Better Building Challenge Participation
At this point, applicants are also asked to join by taking the pledge to adopt a 20% by 2020 energy intensity improvement goal and track and share energy performance data through EPA’s Portfolio Manager. In addition to offering financing, Milwaukee’s Better Buildings Challenge provides step-by-step guidance on how to share buildings’ Portfolio Manager records with Milwaukee which in turn is shared with the national DOE BBC program.
Building owners then provide written consent from the property’s existing mortgage holder(s) to treat the payments under PACE as special charges by completing a Request for Lender Acknowledgement and Notice of Proposed Contractual PACE Special Charge form. These documents are then submitted to ECO for review and approval, assuming the project meets all program terms. ECO notifies the property owner applicant and proposed third party lender in writing to either accept or reject the project within 30 business days of completed application submittal.
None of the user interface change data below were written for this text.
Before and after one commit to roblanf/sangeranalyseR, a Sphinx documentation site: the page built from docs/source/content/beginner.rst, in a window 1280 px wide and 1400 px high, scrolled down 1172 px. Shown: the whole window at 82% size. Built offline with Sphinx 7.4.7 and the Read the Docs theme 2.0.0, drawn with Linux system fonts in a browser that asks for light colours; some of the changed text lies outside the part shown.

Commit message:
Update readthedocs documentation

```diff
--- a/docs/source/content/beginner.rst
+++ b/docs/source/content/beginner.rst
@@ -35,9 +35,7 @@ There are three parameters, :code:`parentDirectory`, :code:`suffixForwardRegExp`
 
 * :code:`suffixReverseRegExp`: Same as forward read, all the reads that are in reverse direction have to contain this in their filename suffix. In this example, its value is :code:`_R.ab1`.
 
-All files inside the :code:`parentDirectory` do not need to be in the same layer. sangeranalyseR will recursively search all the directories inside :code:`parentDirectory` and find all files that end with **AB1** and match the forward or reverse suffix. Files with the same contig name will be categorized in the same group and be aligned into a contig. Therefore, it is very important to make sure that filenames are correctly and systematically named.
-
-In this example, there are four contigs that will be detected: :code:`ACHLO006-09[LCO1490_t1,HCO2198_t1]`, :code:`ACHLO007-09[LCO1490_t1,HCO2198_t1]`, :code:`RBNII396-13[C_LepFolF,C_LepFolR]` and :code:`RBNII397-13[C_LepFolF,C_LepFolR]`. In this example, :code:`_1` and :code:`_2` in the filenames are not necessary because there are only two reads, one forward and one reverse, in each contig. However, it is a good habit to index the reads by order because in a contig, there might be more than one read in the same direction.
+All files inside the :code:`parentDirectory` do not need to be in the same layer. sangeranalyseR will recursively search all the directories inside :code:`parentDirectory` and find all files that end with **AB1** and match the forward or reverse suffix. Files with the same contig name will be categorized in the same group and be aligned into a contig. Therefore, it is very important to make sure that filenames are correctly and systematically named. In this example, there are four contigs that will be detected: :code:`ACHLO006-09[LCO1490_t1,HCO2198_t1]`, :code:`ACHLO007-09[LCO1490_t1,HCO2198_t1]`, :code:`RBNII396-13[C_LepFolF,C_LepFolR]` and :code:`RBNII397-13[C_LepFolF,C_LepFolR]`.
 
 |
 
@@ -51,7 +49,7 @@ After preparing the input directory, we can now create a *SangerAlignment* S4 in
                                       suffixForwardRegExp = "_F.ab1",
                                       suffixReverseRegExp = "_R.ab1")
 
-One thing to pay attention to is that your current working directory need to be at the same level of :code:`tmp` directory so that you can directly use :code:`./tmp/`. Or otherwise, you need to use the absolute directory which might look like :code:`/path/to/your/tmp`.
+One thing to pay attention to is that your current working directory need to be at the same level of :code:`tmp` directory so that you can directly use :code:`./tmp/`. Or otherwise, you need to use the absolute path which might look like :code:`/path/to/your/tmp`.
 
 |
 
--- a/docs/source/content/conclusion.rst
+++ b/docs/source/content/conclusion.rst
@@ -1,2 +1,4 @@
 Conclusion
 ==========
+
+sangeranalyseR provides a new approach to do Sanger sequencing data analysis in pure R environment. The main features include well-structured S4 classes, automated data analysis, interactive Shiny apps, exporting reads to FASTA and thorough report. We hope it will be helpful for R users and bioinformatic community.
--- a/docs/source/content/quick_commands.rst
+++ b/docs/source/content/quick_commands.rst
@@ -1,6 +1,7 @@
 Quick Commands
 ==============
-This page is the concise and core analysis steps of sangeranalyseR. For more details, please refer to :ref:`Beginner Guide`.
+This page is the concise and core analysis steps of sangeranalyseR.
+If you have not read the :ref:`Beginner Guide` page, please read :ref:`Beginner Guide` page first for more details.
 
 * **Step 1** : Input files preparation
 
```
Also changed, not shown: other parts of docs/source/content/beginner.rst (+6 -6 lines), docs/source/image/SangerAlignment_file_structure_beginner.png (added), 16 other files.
Lastly, if approved, the property owner, PACE lender, and city close the financing, which requires standard bank loan documents plus the PACE Financing Program Agreement, a tri-party agreement that provides for the special charge levying. Once a project is approved, any change orders on the project must be pre-approved by the city.
As part of the city’s education and outreach strategy, ECO makes owners of non-residential properties and multifamily buildings located within Milwaukee aware of the energy and water savings opportunities available from the PACE program. The city communicates the program’s latest successes and stories through communication channels, such as the Milwaukee-Wisconsin Journal Sentinel and Milwaukee Business Journal. Milwaukee has conducted outreach events in partnership with its Better Buildings Challenge partners, including the Downtown Business Improvement District, BOMA Wisconsin, and US Green Building Council-Wisconsin. The Milwaukee Better Buildings Challenge is designed to get building owners into the program. Here users can access information on how the program works, eligibility requirements, lien holder consent form, submit a full application, download a program manual, or find contact information.
Owners accessing Milwaukee’s PACE financing agree to enroll their building in the Milwaukee Better Buildings Challenge and to track and share the building’s energy data through EPA’s Portfolio Manager. Me2provides step-by-step guidance on how to share buildings’ Portfolio Manager information. Buildings are included in the portfolio that Milwaukee shares with DOE’s Better Buildings Challenge annually. DOE works with Milwaukee to analyze the data to measure the performance of municipal buildings, private buildings, and the combined portfolio each year.
Milwaukee has a goal of closing five large PACE projects that save an average of 20% or more worth a combined $2-3 million annually. To measure their success, ECO will track the number of projects closed, dollar amount of projects, and energy savings of participating buildings as reported in Portfolio Manager. The program is also tracking jobs created as a result of PACE projects with information reporter through a program called LCP Tracker, where participating contractors need to complete a Set Up form.
Milwaukee closed its first PACE deal in September 2014 to retrofit the University Club of Milwaukee. The building owner financed over $660,000 worth of energy efficiency improvements including HVAC repairs, interior LED lighting installations, window upgrades, and steam trap repairs. The project is expected to reduce energy use by roughly 30% and result in annual operating savings of $60,000. Other key projects include the Mackie Building and Weston Hotel.